Oil Prices Dropped – Oversupply/Decline Expectation of Production Freeze
Oil prices had dropped on Thursday while market concentrated on oversupply and declining expectation of a production freeze. Global crude oil benchmark Brent had been down by 10 cents at $48.95 per barrel by 1230 GMT after closing down at 1.8% on Wednesday and U.S. light crude oil fell by 15 cents at $46.62 a barrel, after slipping by 2.8% on Wednesday.
In the first three weeks of August the oil prices had increased over 20% on talk of a probable deal by oil exporters to freeze production levels in an attempt to support prices. On September 26-28, members of the Organization of the Petroleum Exporting Countries would be meeting on the side-lines of the International Energy Forum, with groups and consumers in Algeria.
There are rumours that the meeting would agree to some kind of output curbs when similar attempts for production freeze had failed in April. Expectations however of a deal have been restrained by the record of OPEC output where some analysts envisage the vision of voluntary restrictions. Senior oil analyst at Commerzbank in Frankfurt, Carsten Fritsch, states that speculators pressed the price up expecting an output freeze that is doubtful to take place and perceives downside risk if the expectations are being scaled back.
Effects Minimal on Physical Market
U.S. investment bank Jefferies approved informing clients recently that even if a freeze had been agreed, the effects would seem to be minimal on the physical market. It was mentioned in a report that they did not expect a production freeze, let alone a production cut from the OPEC meeting.
With the output reaching almost record levels from several of the top producers and the demand unsteady, there seems to be little vision to the end of the surplus which had pulled down the prices of crude from more than $100 per barrel in 2014 to their present sub-$50 stages.
High storage levels too seemed to be weighing on the market. Commercial crude oil stocks, in the United States had increased by 2.5 million barrels to 523.6 million barrels, higher by 16% than a year ago.
Stocks across the world, with regards to refined products also brimmed as the demand slowed while refinery output seemed to stay high. BNP Paribas has commented that `ample inventories were due to weaker demand in Asia though more generally were driven by excess supply generated by refiners maximising runs, notably to produce gasoline in the U.S.’.
China’s Indirect Demand of Oil Dropped
According to Reuters’ calculations utilising official data, the indirect demand of oil of China had dropped by 0.3% from a year earlier to 10.58 million barrels a day in July.
After Saudi Energy Minister Khalid Al-Falih had informed Reuters that oil had paired some gains, he was of the belief that any substantial oil market intervention would be essential as the demand for crude would be picking up well around the world.

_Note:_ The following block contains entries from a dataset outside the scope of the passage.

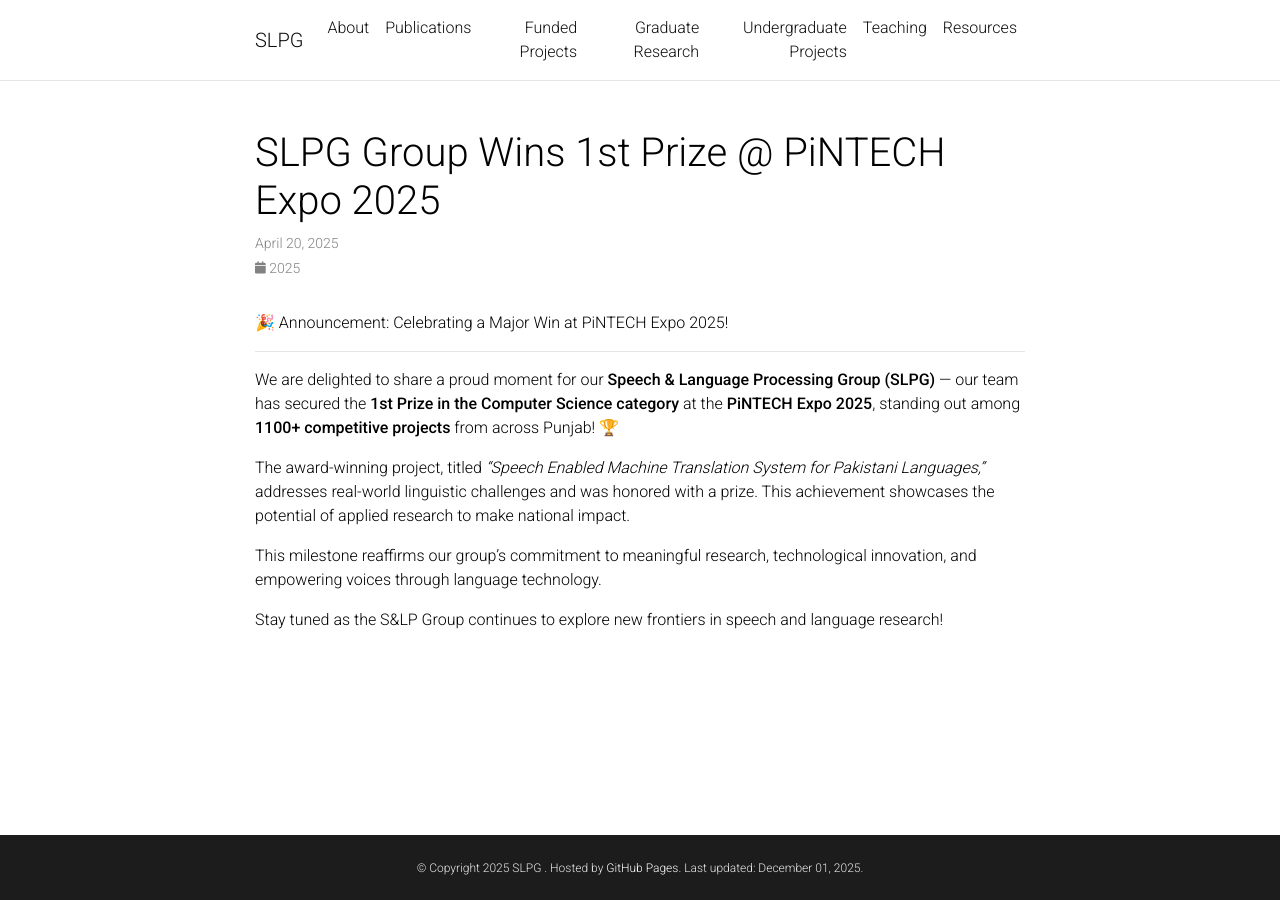
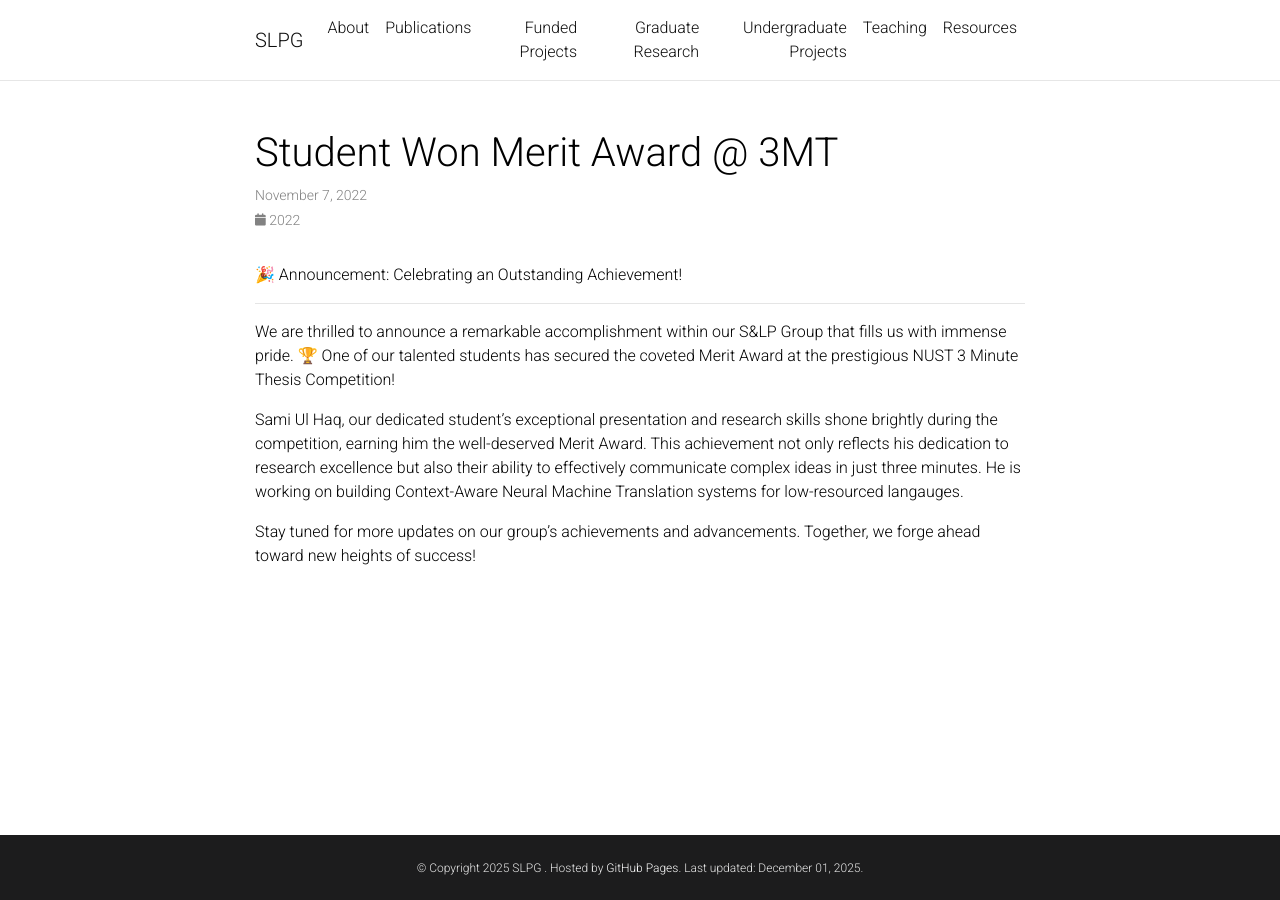
Before and after one commit to slpg-fjwu/slpg-fjwu.github.io, a Jekyll site: the page built from _news/announcement_4.md, in a window 1280 px wide. Built offline with Jekyll 4.4.1, drawn with Linux system fonts in a browser that asks for light colours; comment, search, counter and statistics services are not loaded; a style sheet for code colours, icons or effects is not loaded.

Commit message:
Add files via upload

```diff
--- a/_news/announcement_4.md
+++ b/_news/announcement_4.md
@@ -1,18 +1,16 @@
 ---
 layout: post
-title: SLPG Group Wins 1st Prize @ PiNTECH Expo 2025
-date: 2025-04-20 21:00:00+0500
+title: Student Won Merit Award @ 3MT
+date: 2022-11-07 16:11:00-0400
 inline: false
 related_posts: false
 ---
-🎉 Announcement: Celebrating a Major Win at PiNTECH Expo 2025!
+🎉 Announcement: Celebrating an Outstanding Achievement!
 
 ***
 
-We are delighted to share a proud moment for our **Speech & Language Processing Group (SLPG)** — our team has secured the **1st Prize in the Computer Science category** at the **PiNTECH Expo 2025**, standing out among **1100+ competitive projects** from across Punjab! 🏆
+We are thrilled to announce a remarkable accomplishment within our S&LP Group that fills us with immense pride. 🏆 One of our talented students has secured the coveted Merit Award at the prestigious NUST 3 Minute Thesis Competition!
 
-The award-winning project, titled _“Speech Enabled Machine Translation System for Pakistani Languages,”_ addresses real-world linguistic challenges and was honored with a prize. This achievement showcases the potential of applied research to make national impact.
+Sami Ul Haq, our dedicated student's exceptional presentation and research skills shone brightly during the competition, earning him the well-deserved Merit Award. This achievement not only reflects his dedication to research excellence but also their ability to effectively communicate complex ideas in just three minutes. He is working on building Context-Aware Neural Machine Translation systems for low-resourced langauges.
 
-This milestone reaffirms our group’s commitment to meaningful research, technological innovation, and empowering voices through language technology.
-
-Stay tuned as the S&LP Group continues to explore new frontiers in speech and language research!
+Stay tuned for more updates on our group's achievements and advancements. Together, we forge ahead toward new heights of success!
```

He informs that there has been no discussion of substance still on the production levels of OPEC.
His comments strengthened the belief of several market participants which the September meeting would not resort to any production curbs particularly with the recent data portraying the Saudis and fellow OPEC member Iran were driving as much as they could.